What lines of the data below hold the string "title"? Copy each one out.

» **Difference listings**
↓↓↓

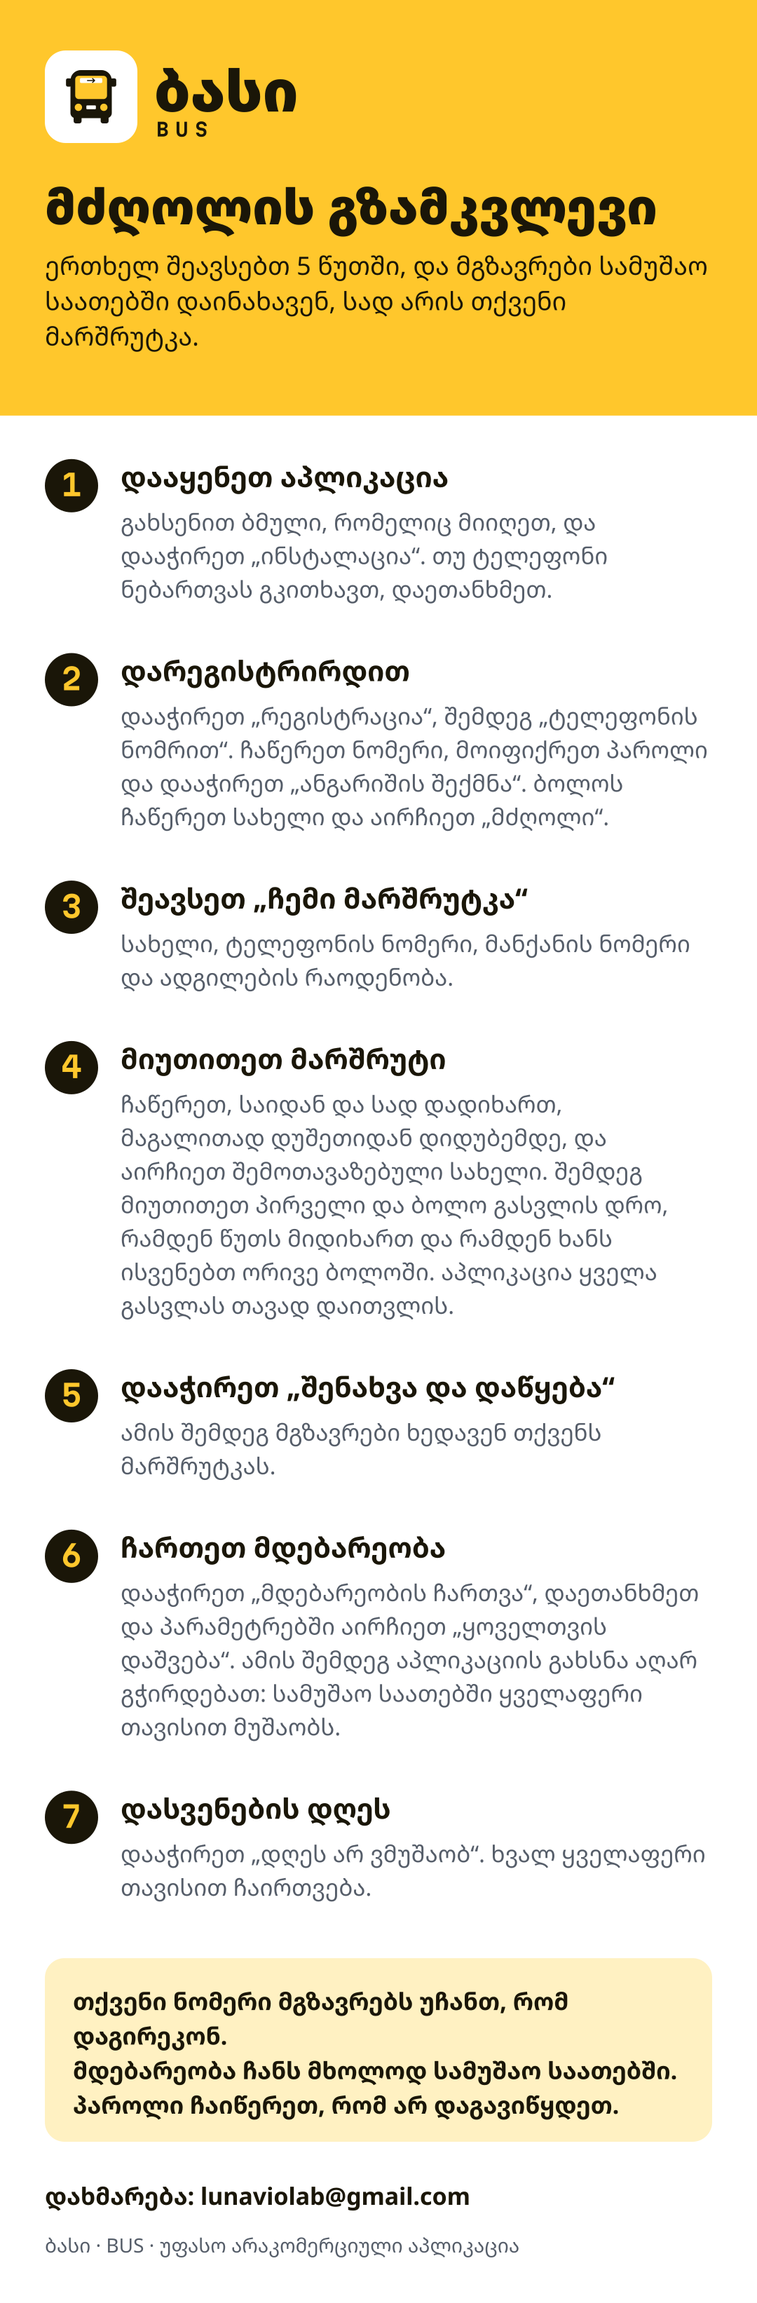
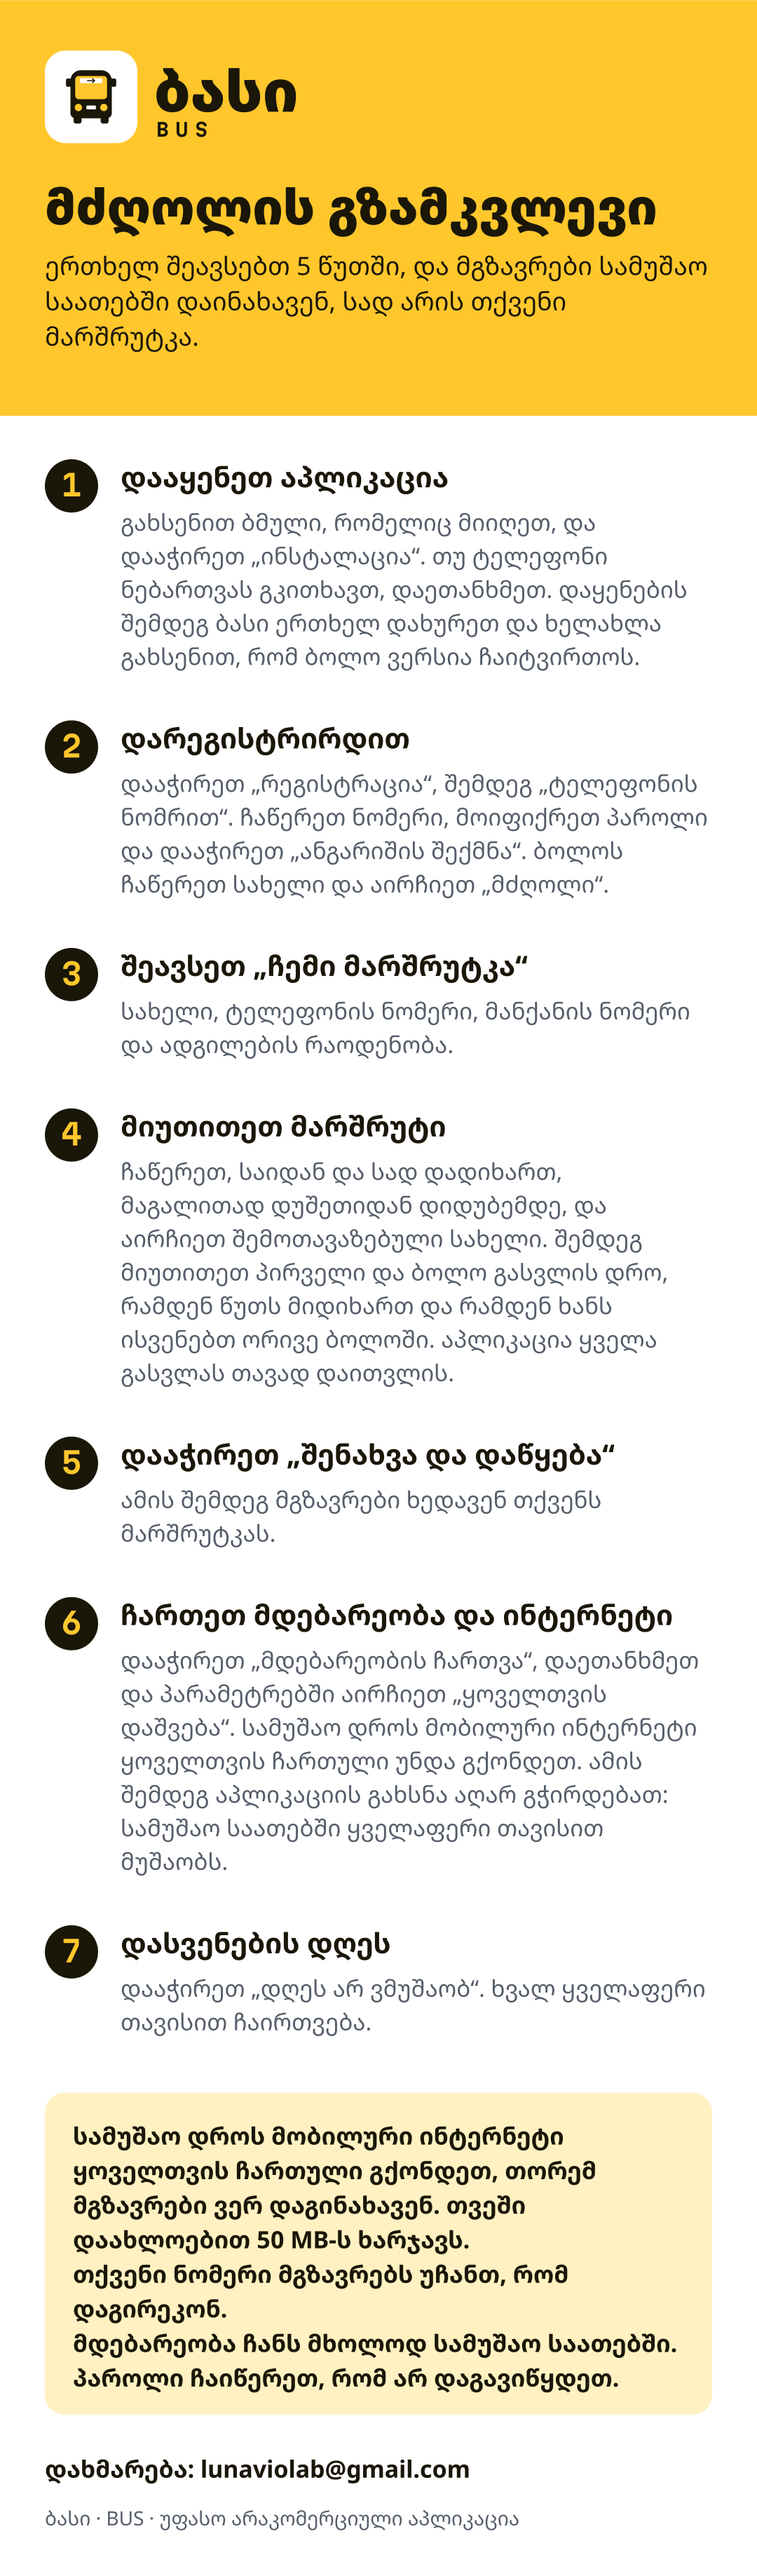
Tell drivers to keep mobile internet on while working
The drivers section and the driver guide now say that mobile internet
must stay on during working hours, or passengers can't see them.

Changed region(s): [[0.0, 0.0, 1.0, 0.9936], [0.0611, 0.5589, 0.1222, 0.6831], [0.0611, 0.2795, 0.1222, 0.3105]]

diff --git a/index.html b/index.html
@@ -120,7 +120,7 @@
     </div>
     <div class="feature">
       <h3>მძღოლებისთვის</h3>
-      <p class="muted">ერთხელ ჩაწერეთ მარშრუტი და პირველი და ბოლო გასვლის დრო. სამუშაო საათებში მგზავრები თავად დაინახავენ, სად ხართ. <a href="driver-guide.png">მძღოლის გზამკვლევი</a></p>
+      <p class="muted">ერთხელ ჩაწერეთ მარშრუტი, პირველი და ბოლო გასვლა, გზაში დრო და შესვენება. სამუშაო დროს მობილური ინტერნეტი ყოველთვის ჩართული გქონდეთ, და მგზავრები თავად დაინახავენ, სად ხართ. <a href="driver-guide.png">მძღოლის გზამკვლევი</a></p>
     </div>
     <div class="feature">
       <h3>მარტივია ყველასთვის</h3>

↑↑↑
↓↓↓

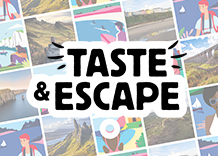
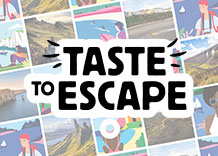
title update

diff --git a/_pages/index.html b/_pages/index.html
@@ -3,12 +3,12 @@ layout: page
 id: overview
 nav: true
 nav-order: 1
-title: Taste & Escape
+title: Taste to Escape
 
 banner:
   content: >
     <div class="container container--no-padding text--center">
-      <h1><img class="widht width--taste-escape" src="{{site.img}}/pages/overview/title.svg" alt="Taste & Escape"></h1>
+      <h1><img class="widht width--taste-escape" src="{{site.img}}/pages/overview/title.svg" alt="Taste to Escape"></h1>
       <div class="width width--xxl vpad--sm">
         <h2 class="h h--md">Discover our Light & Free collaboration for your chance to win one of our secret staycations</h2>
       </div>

↑↑↑

» **ANSWER TO THIS PROBLEM**
title update
-title: Taste & Escape
+title: Taste to Escape
-      <h1><img class="widht width--taste-escape" src="{{site.img}}/pages/overview/title.svg" alt="Taste & Escape"></h1>
+      <h1><img class="widht width--taste-escape" src="{{site.img}}/pages/overview/title.svg" alt="Taste to Escape"></h1>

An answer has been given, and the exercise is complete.